“The Perfect Pitch” session will feature a range of editors and publishers who are also participants in the Make the Perfect Pitch competition. Winners of the competition will get a one-on-one session with these industry experts. This includes Harriet Allan (Penguin Random House), Kevin Chapman (Upstart Press), Duncan Greive (The Spinoff), and Melanie Laville-Smith (Allen & Unwin).
Tickets sales opened today and there is a student price and an early bird option. Go to nationalwritersforum.org.nz/tickets and iTicket for further information and to purchase. Some of the sessions will have limited numbers on a first-come, first served basis so writers are encouraged to book early to avoid disappointment.
The National Writers Forum would like to thank our supporters who have made the Forum possible: Creative New Zealand, Copyright Licensing NZ Cultural Fund, University of Auckland, South Pacific Pictures, and New Zealand Society of Authors.
New National Writers Forum explores the art, issues and business of writing
Media release 14 June 2016
Patricia Grace, Nalini Singh, Ockham award-winner Stephen Daisley and Canadian writer Kate Pullinger are just some of the writers so far announced as participants in the inaugural National Writers Forum taking place on 17 – 18 September. They will be joined by publishers, agents, editors, festival directors and a range of other industry professionals from New Zealand and overseas.
‘The National Writers Forum is about sharing opportunities and knowledge,’ says Jackie Dennis, Chief Executive Officer of New Zealand Society of Authors, which is organising the event. ‘We’re bringing together a community of writers and publishers from around the world and addressing issues of concern, from copyright reversion to freedom of expression.’
Mid career writers, says Dennis, ‘will learn how to better negotiate the ever-changing publishing industry, while up and coming writers will learn from masters of their craft.’

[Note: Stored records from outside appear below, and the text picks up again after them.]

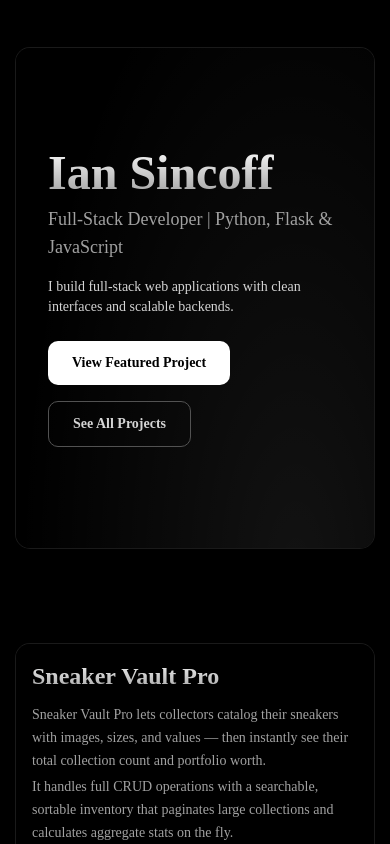
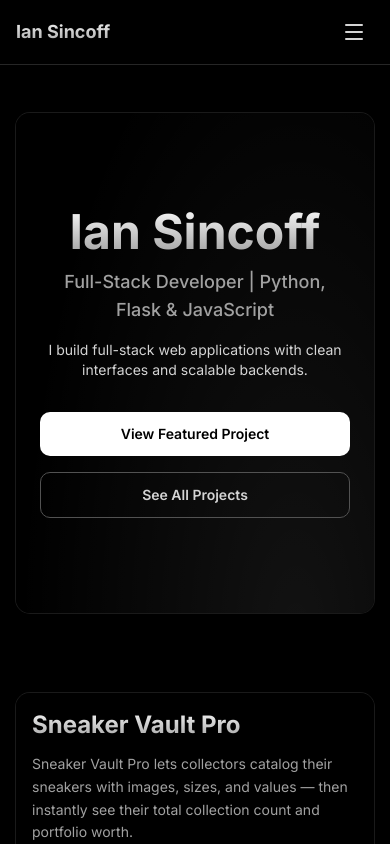
Before and after one commit to sincoff/Portfolio, a Next.js app: page / in a window 390 px wide. Shown: the top 844 px of the page. Built offline with nearby package versions, Linux system fonts and the light colour scheme.

Commit message:
ui changes

```diff
--- a/package.json
+++ b/package.json
@@ -10,8 +10,6 @@
   },
   "dependencies": {
     "@base-ui/react": "^1.2.0",
-    "@splinetool/react-spline": "^4.1.0",
-    "@splinetool/runtime": "^1.12.67",
     "class-variance-authority": "^0.7.1",
     "clsx": "^2.1.1",
     "lucide-react": "^0.577.0",
--- a/src/app/globals.css
+++ b/src/app/globals.css
@@ -45,6 +45,20 @@
   --radius-2xl: calc(var(--radius) * 1.8);
   --radius-3xl: calc(var(--radius) * 2.2);
   --radius-4xl: calc(var(--radius) * 2.6);
+  --animate-meteor-effect: meteor 5s linear infinite;
+  @keyframes meteor {
+  0% {
+    transform: rotate(215deg) translateX(0);
+    opacity: 1;
+    }
+  70% {
+    opacity: 1;
+    }
+  100% {
+    transform: rotate(215deg) translateX(-500px);
+    opacity: 0;
+    }
+  }
 }
 
 :root {
--- a/src/app/layout.tsx
+++ b/src/app/layout.tsx
@@ -1,15 +1,11 @@
 import type { Metadata } from "next";
-import { Geist, Geist_Mono } from "next/font/google";
+import { Inter } from "next/font/google";
 import "./globals.css";
 
-const geistSans = Geist({
-  variable: "--font-geist-sans",
+const inter = Inter({
   subsets: ["latin"],
-});
-
-const geistMono = Geist_Mono({
-  variable: "--font-geist-mono",
-  subsets: ["latin"],
+  display: "swap",
+  variable: "--font-inter",
 });
 
 export const metadata: Metadata = {
@@ -26,7 +22,7 @@ export default function RootLayout({
   return (
     <html lang="en" className="dark">
       <body
-        className={`${geistSans.variable} ${geistMono.variable} antialiased bg-black text-neutral-50`}
+        className={`${inter.variable} ${inter.className} antialiased bg-black text-neutral-50`}
       >
         {children}
       </body>
--- a/src/app/page.tsx
+++ b/src/app/page.tsx
@@ -1,3 +1,4 @@
+import { Nav } from "@/components/Nav";
 import { Hero } from "@/components/Hero";
 import { Projects } from "@/components/Projects";
 import { Footer } from "@/components/Footer";
@@ -5,6 +6,7 @@ import { Footer } from "@/components/Footer";
 export default function Home() {
   return (
     <div className="min-h-screen bg-black">
+      <Nav />
       <main className="max-w-7xl mx-auto">
         <section className="px-4 md:px-8 pt-12 md:pt-16">
           <Hero />
--- a/src/components/Footer.tsx
+++ b/src/components/Footer.tsx
@@ -1,6 +1,6 @@
 export function Footer() {
   return (
-    <footer className="py-16 px-4 md:px-8 border-t border-neutral-800">
+    <footer id="about" className="py-20 px-4 md:px-8 border-t border-neutral-800">
       <div className="max-w-4xl mx-auto">
         <p className="text-neutral-400 max-w-xl leading-relaxed mb-8">
           Full-stack developer focused on building web applications with Python,
--- a/src/components/Hero.tsx
+++ b/src/components/Hero.tsx
@@ -1,51 +1,49 @@
 "use client";
 
-import { SplineScene } from "@/components/ui/splite";
 import { Card } from "@/components/ui/card";
 import { Spotlight } from "@/components/ui/spotlight";
+import { Meteors } from "@/components/ui/meteors";
 
 export function Hero() {
   return (
-    <Card className="w-full h-[500px] bg-black/[0.96] relative overflow-hidden border-0">
-      <Spotlight className="-top-40 left-0 md:left-60 md:-top-20" fill="white" />
+    <Card className="w-full min-h-[500px] bg-black/[0.96] relative overflow-hidden flex items-center justify-center">
+      <Spotlight
+        className="-top-40 left-0 md:left-60 md:-top-20"
+        fill="white"
+      />
 
-      <div className="flex h-full">
-        <div className="flex-1 p-8 relative z-10 flex flex-col justify-center">
-          <h1 className="text-5xl md:text-6xl font-bold bg-clip-text text-transparent bg-gradient-to-b from-neutral-50 to-neutral-400">
+      <Meteors number={15} />
+
+      <div className="relative z-10 text-center px-6 py-12 max-w-2xl mx-auto">
+        <h1 className="text-5xl md:text-7xl font-bold bg-clip-text text-transparent bg-gradient-to-b from-neutral-50 to-neutral-400">
           Ian Sincoff
         </h1>
-          <p className="mt-2 text-lg text-neutral-400 font-medium">
+
+        <p className="mt-3 text-lg md:text-xl text-neutral-400 font-medium">
           Full-Stack Developer | Python, Flask & JavaScript
         </p>
-          <p className="mt-4 text-neutral-300 max-w-lg">
-            I build full-stack web applications with clean interfaces and
-            scalable backends.
+
+        <p className="mt-4 text-neutral-300 max-w-lg mx-auto">
+          I build full-stack web applications with clean interfaces and scalable backends.
         </p>
-          <div className="flex flex-wrap gap-4 mt-6">
+
+        <div className="flex flex-col sm:flex-row gap-4 mt-8 justify-center">
           <a
             href="https://sneaker-manager.xyz"
             target="_blank"
             rel="noopener noreferrer"
-              className="px-6 py-3 bg-white text-black font-semibold rounded-lg hover:bg-neutral-200 transition"
+            className="px-8 py-3 bg-white text-black font-semibold rounded-lg hover:bg-neutral-200 transition text-center"
           >
             View Featured Project
           </a>
           <a
             href="#projects"
-              className="px-6 py-3 border border-neutral-600 text-neutral-300 font-semibold rounded-lg hover:border-neutral-400 transition"
+            className="px-8 py-3 border border-neutral-600 text-neutral-300 font-semibold rounded-lg hover:border-neutral-400 transition text-center"
           >
             See All Projects
           </a>
         </div>
       </div>
-
-        <div className="flex-1 relative hidden md:block">
-          <SplineScene
-            scene="https://prod.spline.design/kZDDjO5HuC9GJUM2/scene.splinecode"
-            className="w-full h-full"
-          />
-        </div>
-      </div>
     </Card>
   );
 }
--- /dev/null
+++ b/src/components/Nav.tsx
@@ -0,0 +1,104 @@
+"use client";
+
+import { useState } from "react";
+import Link from "next/link";
+import { Menu, X } from "lucide-react";
+
+export function Nav() {
+  const [open, setOpen] = useState(false);
+
+  const links = [
+    { href: "#projects", label: "Projects" },
+    { href: "#about", label: "About" },
+    {
+      href: "https://github.com/sincoff",
+      label: "GitHub",
+      external: true,
+    },
+  ];
+
+  return (
+    <nav
+      className="sticky top-0 z-50 w-full bg-black/95 backdrop-blur-sm border-b border-neutral-800"
+      role="navigation"
+    >
+      <div className="max-w-7xl mx-auto px-4 md:px-8">
+        <div className="flex items-center justify-between h-16">
+          <Link
+            href="/"
+            className="text-lg font-bold bg-clip-text text-transparent bg-gradient-to-b from-neutral-50 to-neutral-400 hover:opacity-90 transition"
+          >
+            Ian Sincoff
+          </Link>
+
+          {/* Desktop links */}
+          <div className="hidden md:flex items-center gap-8">
+            {links.map((link) =>
+              link.external ? (
+                <a
+                  key={link.label}
+                  href={link.href}
+                  target="_blank"
+                  rel="noopener noreferrer"
+                  className="text-neutral-300 font-medium hover:text-white transition"
+                >
+                  {link.label}
+                </a>
+              ) : (
+                <a
+                  key={link.label}
+                  href={link.href}
+                  className="text-neutral-300 font-medium hover:text-white transition"
+                >
+                  {link.label}
+                </a>
+              )
+            )}
+          </div>
+
+          {/* Mobile hamburger */}
+          <button
+            type="button"
+            onClick={() => setOpen(!open)}
+            className="md:hidden p-2 text-neutral-300 hover:text-white transition"
+            aria-expanded={open}
+            aria-label="Toggle menu"
+          >
+            {open ? <X size={24} /> : <Menu size={24} />}
+          </button>
+        </div>
+
+        {/* Mobile dropdown */}
+        {open && (
+          <div className="md:hidden py-4 border-t border-neutral-800">
+            <div className="flex flex-col gap-4">
+              {links.map((link) =>
+                link.external ? (
+                  <a
+                    key={link.label}
+                    href={link.href}
+                    target="_blank"
+                    rel="noopener noreferrer"
+                    className="text-neutral-300 font-medium hover:text-white transition py-2"
+                    onClick={() => setOpen(false)}
+                  >
+                    {link.label}
+                  </a>
+                ) : (
+                  <a
+                    key={link.label}
+                    href={link.href}
+                    className="text-neutral-300 font-medium hover:text-white transition py-2"
+                    onClick={() => setOpen(false)}
+                  >
+                    {link.label}
+                  </a>
+                )
+              )}
+            </div>
+          </div>
+        )}
+      </div>
+    </nav>
+  );
+}
--- a/src/components/ProjectCard.tsx
+++ b/src/components/ProjectCard.tsx
@@ -109,7 +109,7 @@ export function TeamProjectCard() {
       <CardHeader>
         <div className="flex items-center gap-2">
           <h3 className="text-2xl font-bold bg-clip-text text-transparent bg-gradient-to-b from-neutral-50 to-neutral-400">
-            Team Project (placeholder name)
+            Team Project
           </h3>
           <span className="px-2.5 py-0.5 text-xs font-medium rounded-md bg-neutral-800 text-amber-400 border border-amber-900/50">
             In Progress
--- a/src/components/Projects.tsx
+++ b/src/components/Projects.tsx
@@ -24,7 +24,7 @@ const SNEAKER_VAULT = {
 
 export function Projects() {
   return (
-    <section id="projects" className="py-24 px-4 md:px-8">
+    <section id="projects" className="py-20 px-4 md:px-8">
       <div className="max-w-4xl mx-auto space-y-12">
         <SoloProjectCard
           title={SNEAKER_VAULT.title}
--- /dev/null
+++ b/src/components/ui/meteors.tsx
@@ -0,0 +1,33 @@
+"use client";
+
+import { cn } from "@/lib/utils";
+
+export const Meteors = ({
+  number,
+  className,
+}: {
+  number?: number;
+  className?: string;
+}) => {
+  const meteors = new Array(number || 20).fill(true);
+  return (
+    <>
+      {meteors.map((el, idx) => (
+        <span
+          key={"meteor" + idx}
+          className={cn(
+            "animate-meteor-effect absolute top-1/2 left-1/2 h-0.5 w-0.5 rounded-[9999px] bg-slate-500 shadow-[0_0_0_1px_#ffffff10] rotate-[215deg]",
+            "before:content-[''] before:absolute before:top-1/2 before:transform before:-translate-y-[50%] before:w-[50px] before:h-[1px] before:bg-gradient-to-r before:from-[#64748b] before:to-transparent",
+            className
+          )}
+          style={{
+            top: 0,
+            left: Math.floor(Math.random() * (400 - -400) + -400) + "px",
+            animationDelay: Math.random() * (0.8 - 0.2) + 0.2 + "s",
+            animationDuration: Math.floor(Math.random() * (10 - 2) + 2) + "s",
+          }}
+        ></span>
+      ))}
+    </>
+  );
+};
```
Also changed, not shown: src/components/ui/splite.tsx (deleted, +0 -26 lines), 1 other file (tests, documents, lock files or other folders). Lines whose indentation alone changed are shown as unchanged.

Programme manager Claire Mabey believes that ‘writers at all levels are going to find this weekend hugely valuable. A range of workshops, masterclasses, panel discussions, in-conversations and keynote speeches are being carefully developed to cover a wide range of subjects from publishing to copyright to craft.’
‘The programme is being built around the core values of community, information and inspiration’, says Mabey. The NWF will feature targeted events for writers across many different genres – including crime, sci-fi and fantasy, and historical fiction.
A highlight of the weekend will be the announcement of the new Copyright Licensing New Zealand Award. New Zealand non-fiction writers of all genres are being asked to apply by 23 June, with the winner receiving $25,000 to enable them to devote time to their writing project.
In the inaugural NWF debate some of the sharpest minds in the country will battle through words and wit the proposition that New Zealand books need special treatment. Toby Manhire, Michele A’Court and Paula Morris will be moderated by Te Radar.
The programme will be announced by mid-July, when tickets go on sale, available from nationalwritersforum.org.nz and iTICKET. Some of the sessions will have limited numbers on a first come first served basis so writers are encouraged to book early to avoid disappointment. Early bird tickets will be available for as little as $235; full price on the day will be $320. Venue is the Owen G Glenn Building at the University of Auckland.
The National Writers Forum is supported by Creative New Zealand, CLNZ Cultural Fund, University of Auckland, South Pacific Pictures, and New Zealand Society of Authors.
About the programme: Claire Mabey programmeNWF@gmail.com
About sponsoring and exhibiting: Jackie Dennis email@example.com